In SEO terms, that means: JSON-LD, meta robots noindex/nofollow, canonical tags, titles, images, editing CSS, injecting 3rd party JS for tracking tools, and much more.

 

All that without needing any input from the IT department.

 

A digital marketer’s dream.

 

Here is an example:

 

Your client’s blog is using tags to categorize posts, creating pages such as www.client_name/blog/tag/food

 

You wish to noindex these but it’s not as easy as a simple click in a WordPress plugin…

 

That’s where Google Tag Manager comes in, where instead all you need is a simple custom HTML tag:

 
 
<script>
// Removes any existing meta robots tag
jQuery(‘meta[name=”robots”]’).remove();
// Create an empty meta element, called ‘meta’
var meta = document.createElement(‘meta’);
// Add a name attribute to the meta, with the value ‘robots’
meta.name = ‘robots’;
// Add a content attribute to the meta element, with the value ‘noindex, follow’
meta.content = ‘noindex, follow’;
// Insert this meta element into the head of the page, using jQuery
jQuery(‘head’).append(meta);
</script>

By setting the trigger to be on every /tag pages, you ensure all will now have the meta robot noindex.

That simple.

But you can take it even further, by following a similar process and implementing meta descriptions and titles through GTM:

 

 
<script>
var m = document.createElement(‘meta’);
m.name = ‘description’;
m.content = ‘This article is the best I have ever seen and I’m going to tell all my friends about it.’;
document.head.appendChild(m);
</script>

 

Although this should be used as a last resort kind of solution, testing have shown this works and “Google crawlers index dynamically injected meta data as well.”

Their words.

2) Plugins

Another way to implement changes easily is by installing a plugin.

It’s also very tempting, especially when you see how many of them there are available for a CMS such as WordPress or Shopify.

Sometime they may also be the safest solutions.

For example, implementing Google Analytics through a plugin, instead of directly in the core code, can avoid scenarios where your client updates his theme, and wipes out your code along with your precious data.

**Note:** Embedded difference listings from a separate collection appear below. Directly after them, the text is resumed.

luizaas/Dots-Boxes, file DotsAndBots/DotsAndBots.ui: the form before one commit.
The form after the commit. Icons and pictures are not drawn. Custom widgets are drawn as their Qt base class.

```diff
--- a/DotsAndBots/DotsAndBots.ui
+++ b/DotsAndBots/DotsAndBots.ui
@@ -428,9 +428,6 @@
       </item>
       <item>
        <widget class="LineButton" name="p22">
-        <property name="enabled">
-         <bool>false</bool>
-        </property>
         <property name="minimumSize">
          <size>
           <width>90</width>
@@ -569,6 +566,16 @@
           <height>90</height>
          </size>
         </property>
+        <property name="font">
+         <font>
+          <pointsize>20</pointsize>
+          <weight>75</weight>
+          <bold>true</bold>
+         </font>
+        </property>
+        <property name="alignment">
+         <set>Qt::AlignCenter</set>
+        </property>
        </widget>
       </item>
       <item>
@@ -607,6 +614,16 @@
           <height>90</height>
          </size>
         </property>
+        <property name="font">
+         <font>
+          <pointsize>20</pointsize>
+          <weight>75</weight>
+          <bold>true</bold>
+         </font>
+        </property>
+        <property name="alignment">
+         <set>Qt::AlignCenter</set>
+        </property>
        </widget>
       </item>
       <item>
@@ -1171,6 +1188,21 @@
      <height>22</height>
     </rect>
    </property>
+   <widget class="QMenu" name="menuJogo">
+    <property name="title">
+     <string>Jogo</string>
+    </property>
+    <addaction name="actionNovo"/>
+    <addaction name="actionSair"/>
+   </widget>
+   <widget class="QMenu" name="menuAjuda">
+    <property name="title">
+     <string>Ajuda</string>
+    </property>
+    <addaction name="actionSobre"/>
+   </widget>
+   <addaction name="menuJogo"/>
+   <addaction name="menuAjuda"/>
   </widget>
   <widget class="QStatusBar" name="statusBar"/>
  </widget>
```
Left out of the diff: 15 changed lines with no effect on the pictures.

If you are not able to install plugins on your CMS, then you may be considering things like custom JavaScript code that would do the same job.

Again these are things that you would do if all standard implementation is impossible.

Plugins may decrease your website performances and load time – yikes!

So keep that in mind before installing that arguably valuable plugin that plays an air horn every time you login (it’s a thing).

 

3) Work with the client’s developers

This is maybe the solution you didn’t want to hear about.

But the truth is sometimes there is just no other way around working with the people that actually made the custom work on the CMS.

Although they probably had the best intentions in mind, there may be some changes that need to be done to the code in order to better suit SEO.

For example, a simple change in the template could fix a H1 missing issue.

 

h1 problem resolved

 

Or adding a simple line of code would have automatic self-referencing canonicalization for all pages.

A few things to keep in mind to make this process easier:

  • Clearly communicate what changes you recommend and why, along with how that would benefit the website.
  • Be willing to compromise and prioritize the changes that will make the biggest impact. I know you really want them to upload these optimized images you sent them, but you may have to push that to later for now
  • Be patient.

In conclusion, as we’ve seen there are things you can do to improve SEO in spite of a difficult CMS: By using tools to make this faster and more efficient that it has ever been. But remember that nothing trumps conventional implementation, and good communication with the client is key.